[How to complete this task]: Word for word, the data below must be repeated in full; no picture is to be included.

[Data to examine]:

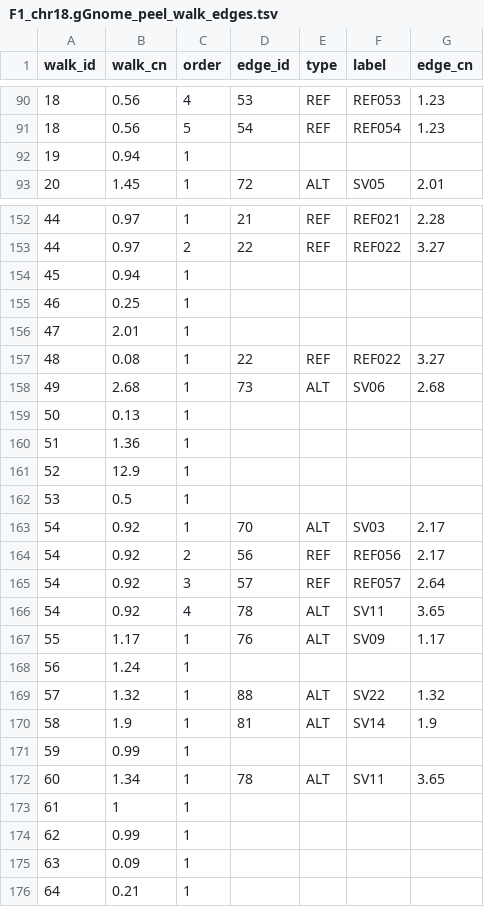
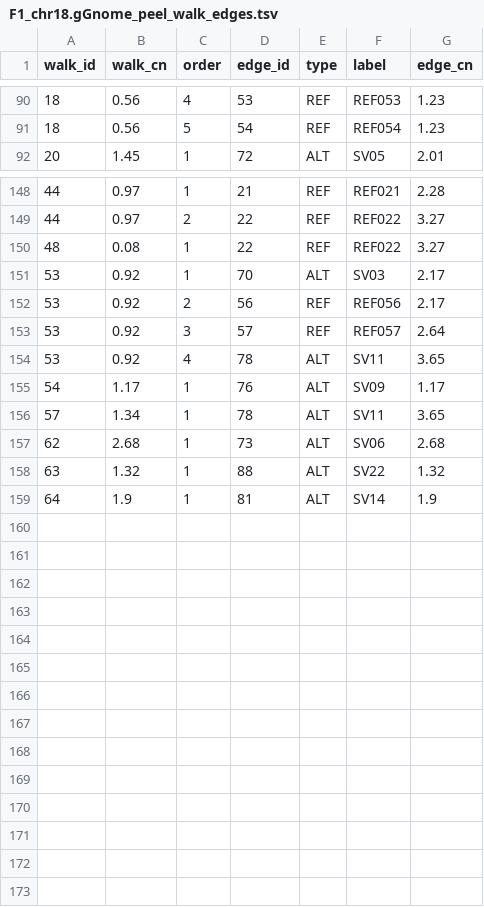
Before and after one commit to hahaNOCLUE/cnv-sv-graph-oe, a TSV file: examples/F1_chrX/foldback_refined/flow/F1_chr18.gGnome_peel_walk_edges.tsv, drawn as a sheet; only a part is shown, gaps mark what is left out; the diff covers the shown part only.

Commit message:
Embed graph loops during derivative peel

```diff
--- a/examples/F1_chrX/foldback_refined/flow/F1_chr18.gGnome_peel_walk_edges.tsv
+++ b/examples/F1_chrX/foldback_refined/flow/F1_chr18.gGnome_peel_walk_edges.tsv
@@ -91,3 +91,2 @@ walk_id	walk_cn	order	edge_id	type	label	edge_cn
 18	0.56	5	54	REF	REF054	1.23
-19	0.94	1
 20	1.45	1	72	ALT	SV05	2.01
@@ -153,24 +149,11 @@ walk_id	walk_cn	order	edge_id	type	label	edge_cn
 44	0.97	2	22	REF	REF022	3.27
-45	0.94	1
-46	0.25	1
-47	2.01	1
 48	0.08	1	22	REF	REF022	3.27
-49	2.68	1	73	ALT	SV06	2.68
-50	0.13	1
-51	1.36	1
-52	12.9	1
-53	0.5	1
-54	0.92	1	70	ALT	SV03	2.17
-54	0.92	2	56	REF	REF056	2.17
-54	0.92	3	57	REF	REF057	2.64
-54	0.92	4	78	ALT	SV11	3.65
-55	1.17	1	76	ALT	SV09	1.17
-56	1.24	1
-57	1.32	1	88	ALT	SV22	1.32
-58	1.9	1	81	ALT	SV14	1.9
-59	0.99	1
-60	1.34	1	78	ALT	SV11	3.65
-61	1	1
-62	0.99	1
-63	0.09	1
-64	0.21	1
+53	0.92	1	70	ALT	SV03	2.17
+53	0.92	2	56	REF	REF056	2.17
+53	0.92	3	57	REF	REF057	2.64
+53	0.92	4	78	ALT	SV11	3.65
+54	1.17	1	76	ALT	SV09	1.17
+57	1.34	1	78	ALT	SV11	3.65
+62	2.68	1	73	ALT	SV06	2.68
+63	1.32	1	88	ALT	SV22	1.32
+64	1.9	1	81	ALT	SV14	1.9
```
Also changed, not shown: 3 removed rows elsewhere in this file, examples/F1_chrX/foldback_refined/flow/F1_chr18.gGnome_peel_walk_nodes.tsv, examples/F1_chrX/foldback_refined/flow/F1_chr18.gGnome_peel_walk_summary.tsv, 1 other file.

[Task answer]:
Before and after one commit to hahaNOCLUE/cnv-sv-graph-oe, a TSV file: examples/F1_chrX/foldback_refined/flow/F1_chr18.gGnome_peel_walk_edges.tsv, drawn as a sheet; only a part is shown, gaps mark what is left out; the diff covers the shown part only.

Commit message:
Embed graph loops during derivative peel

```diff
--- a/examples/F1_chrX/foldback_refined/flow/F1_chr18.gGnome_peel_walk_edges.tsv
+++ b/examples/F1_chrX/foldback_refined/flow/F1_chr18.gGnome_peel_walk_edges.tsv
@@ -91,3 +91,2 @@ walk_id	walk_cn	order	edge_id	type	label	edge_cn
 18	0.56	5	54	REF	REF054	1.23
-19	0.94	1
 20	1.45	1	72	ALT	SV05	2.01
@@ -153,24 +149,11 @@ walk_id	walk_cn	order	edge_id	type	label	edge_cn
 44	0.97	2	22	REF	REF022	3.27
-45	0.94	1
-46	0.25	1
-47	2.01	1
 48	0.08	1	22	REF	REF022	3.27
-49	2.68	1	73	ALT	SV06	2.68
-50	0.13	1
-51	1.36	1
-52	12.9	1
-53	0.5	1
-54	0.92	1	70	ALT	SV03	2.17
-54	0.92	2	56	REF	REF056	2.17
-54	0.92	3	57	REF	REF057	2.64
-54	0.92	4	78	ALT	SV11	3.65
-55	1.17	1	76	ALT	SV09	1.17
-56	1.24	1
-57	1.32	1	88	ALT	SV22	1.32
-58	1.9	1	81	ALT	SV14	1.9
-59	0.99	1
-60	1.34	1	78	ALT	SV11	3.65
-61	1	1
-62	0.99	1
-63	0.09	1
-64	0.21	1
+53	0.92	1	70	ALT	SV03	2.17
+53	0.92	2	56	REF	REF056	2.17
+53	0.92	3	57	REF	REF057	2.64
+53	0.92	4	78	ALT	SV11	3.65
+54	1.17	1	76	ALT	SV09	1.17
+57	1.34	1	78	ALT	SV11	3.65
+62	2.68	1	73	ALT	SV06	2.68
+63	1.32	1	88	ALT	SV22	1.32
+64	1.9	1	81	ALT	SV14	1.9
```
Also changed, not shown: 3 removed rows elsewhere in this file, examples/F1_chrX/foldback_refined/flow/F1_chr18.gGnome_peel_walk_nodes.tsv, examples/F1_chrX/foldback_refined/flow/F1_chr18.gGnome_peel_walk_summary.tsv, 1 other file.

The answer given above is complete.